Would he be willing to make the difference between the $1400 and the amount he pays? Can you get that person out and get a little more on the rent when you advertise it on a rent to own basis?

A little more on the rent or making up the difference between $1,400 and the owner's mortgage won't fix this deal. It is still a negative cash flow deal in a big way.

Mike

Originally posted by "boricua":
You need more details to be able to analyze the deal. How much is his payment? What is his motivation? Would he be willing to make the difference between the $1400 and the amount he pays? Can you get that person out and get a little more on the rent when you advertise it on a rent to own basis? Consider taking it under an option and trying to sell it retail yourself, you won't be able to list it because the property is not yours, you only have an interest in it. Good luck

His PITI is $1721 with an additional $12 HOA fee. As far as getting somebody in an RTO situation, I suppose it's possible, but I'm not sure how much higher a month people are willing to pay for that. 3/2's generally top out at 1300 in this part of town. The HOA doesn't allow for multi-tenant rentals, so its a bit of a miracle that he has a single tenant for $1400, really. Losing $300 a month isnt bad if you only have to stand that for a month or two until sale, but it's definitely not a long term strategy.

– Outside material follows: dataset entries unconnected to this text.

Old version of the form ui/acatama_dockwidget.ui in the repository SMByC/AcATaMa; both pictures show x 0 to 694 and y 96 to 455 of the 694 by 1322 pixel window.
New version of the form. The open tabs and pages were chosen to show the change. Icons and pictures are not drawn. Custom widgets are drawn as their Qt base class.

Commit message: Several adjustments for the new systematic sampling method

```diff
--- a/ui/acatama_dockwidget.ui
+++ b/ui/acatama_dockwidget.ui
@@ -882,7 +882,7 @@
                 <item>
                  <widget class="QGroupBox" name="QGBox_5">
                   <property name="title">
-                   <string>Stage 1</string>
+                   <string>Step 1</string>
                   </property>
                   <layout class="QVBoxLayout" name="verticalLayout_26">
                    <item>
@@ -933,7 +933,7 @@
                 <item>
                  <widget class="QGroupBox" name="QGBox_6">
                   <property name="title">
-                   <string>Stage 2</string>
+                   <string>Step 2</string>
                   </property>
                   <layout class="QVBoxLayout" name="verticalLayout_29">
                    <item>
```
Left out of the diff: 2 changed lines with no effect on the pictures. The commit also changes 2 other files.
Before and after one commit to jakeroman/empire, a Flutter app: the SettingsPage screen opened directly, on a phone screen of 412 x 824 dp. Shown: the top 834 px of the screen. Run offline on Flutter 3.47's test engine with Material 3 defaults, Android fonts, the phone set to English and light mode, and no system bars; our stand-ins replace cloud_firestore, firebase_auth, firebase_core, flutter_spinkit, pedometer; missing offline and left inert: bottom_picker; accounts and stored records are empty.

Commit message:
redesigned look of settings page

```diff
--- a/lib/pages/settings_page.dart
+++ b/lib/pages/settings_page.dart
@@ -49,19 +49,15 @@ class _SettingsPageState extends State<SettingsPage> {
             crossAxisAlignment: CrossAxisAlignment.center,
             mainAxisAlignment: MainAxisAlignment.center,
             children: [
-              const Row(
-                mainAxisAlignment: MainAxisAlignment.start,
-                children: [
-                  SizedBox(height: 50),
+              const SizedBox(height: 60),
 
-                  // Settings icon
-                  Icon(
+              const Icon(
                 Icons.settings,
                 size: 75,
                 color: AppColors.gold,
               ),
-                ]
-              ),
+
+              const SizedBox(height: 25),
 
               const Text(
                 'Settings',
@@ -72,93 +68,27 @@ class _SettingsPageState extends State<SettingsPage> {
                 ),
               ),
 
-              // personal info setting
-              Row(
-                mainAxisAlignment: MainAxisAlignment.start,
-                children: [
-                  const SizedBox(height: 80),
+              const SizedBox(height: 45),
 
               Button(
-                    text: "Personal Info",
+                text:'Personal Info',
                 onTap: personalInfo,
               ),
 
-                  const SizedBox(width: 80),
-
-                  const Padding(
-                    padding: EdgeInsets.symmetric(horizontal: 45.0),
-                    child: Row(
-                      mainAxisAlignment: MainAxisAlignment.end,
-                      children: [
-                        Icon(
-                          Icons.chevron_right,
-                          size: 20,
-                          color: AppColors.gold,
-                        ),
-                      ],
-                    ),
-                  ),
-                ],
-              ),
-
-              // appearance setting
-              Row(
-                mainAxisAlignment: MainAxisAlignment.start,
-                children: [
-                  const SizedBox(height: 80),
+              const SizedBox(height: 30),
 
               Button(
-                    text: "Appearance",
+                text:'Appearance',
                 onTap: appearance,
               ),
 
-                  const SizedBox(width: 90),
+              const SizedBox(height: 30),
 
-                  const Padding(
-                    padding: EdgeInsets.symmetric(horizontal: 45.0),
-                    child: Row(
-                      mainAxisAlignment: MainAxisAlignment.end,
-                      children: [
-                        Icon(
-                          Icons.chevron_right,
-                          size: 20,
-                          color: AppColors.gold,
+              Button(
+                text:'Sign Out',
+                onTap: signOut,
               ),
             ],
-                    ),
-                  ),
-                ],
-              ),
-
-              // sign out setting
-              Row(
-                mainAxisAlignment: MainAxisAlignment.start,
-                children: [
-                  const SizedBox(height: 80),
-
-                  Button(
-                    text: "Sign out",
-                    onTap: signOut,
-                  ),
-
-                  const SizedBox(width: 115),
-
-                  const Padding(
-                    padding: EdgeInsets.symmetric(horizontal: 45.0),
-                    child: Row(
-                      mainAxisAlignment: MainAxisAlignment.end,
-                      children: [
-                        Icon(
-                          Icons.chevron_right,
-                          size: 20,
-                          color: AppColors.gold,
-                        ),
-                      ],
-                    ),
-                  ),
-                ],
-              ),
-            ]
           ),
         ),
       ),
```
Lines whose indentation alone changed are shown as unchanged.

A little picture painting here: It's an out of state investor that purchased the property through foreclosure in the late 90's. The subdivision is in a suburb of generally nice homes in the 230-450 range. His purchase price back then was around 130k or so. He had it listed for awhile at 240k and the listing eventually expired. Through realquest I was able to find out that he refinanced the property in April, and the transaction records say 202k, not 211k which he says is currently owed. There is apparently only that one mortgage.

Through realquest I was able to find out that he refinanced the property in April, and the transaction records say 202k, not 211k which he says is currently owed. There is apparently only that one mortgage.

That was REALLY STUPID on the part of the owner. To take out almost all the equity on a negative cash flow property in a declining market is financial suicide. Very foolish. With a small decline in the market, he could easily be upside down and stuck with the negative cash flow for many years.

Again, this is the fallacy of betting on appreciation. He bought the house for $130K (plus whatever repairs were needed at that time) and it appreciated to $270K at it's peak (according to the appraisal). Now that the market is declining, he can't sell it at $240K and yet instead of selling it at whatever price he can get and locking in his profit, he's accepting a big negative cash flow while HOPING that the market picks back up. If he did a little research, he would know that after a real estate boom and upon reaching the new low (yet to happen), it takes 8-10 years for the inflation adjusted price to once again reach its previous high. OUCH!

A good lesson of what NOT to do!

Mike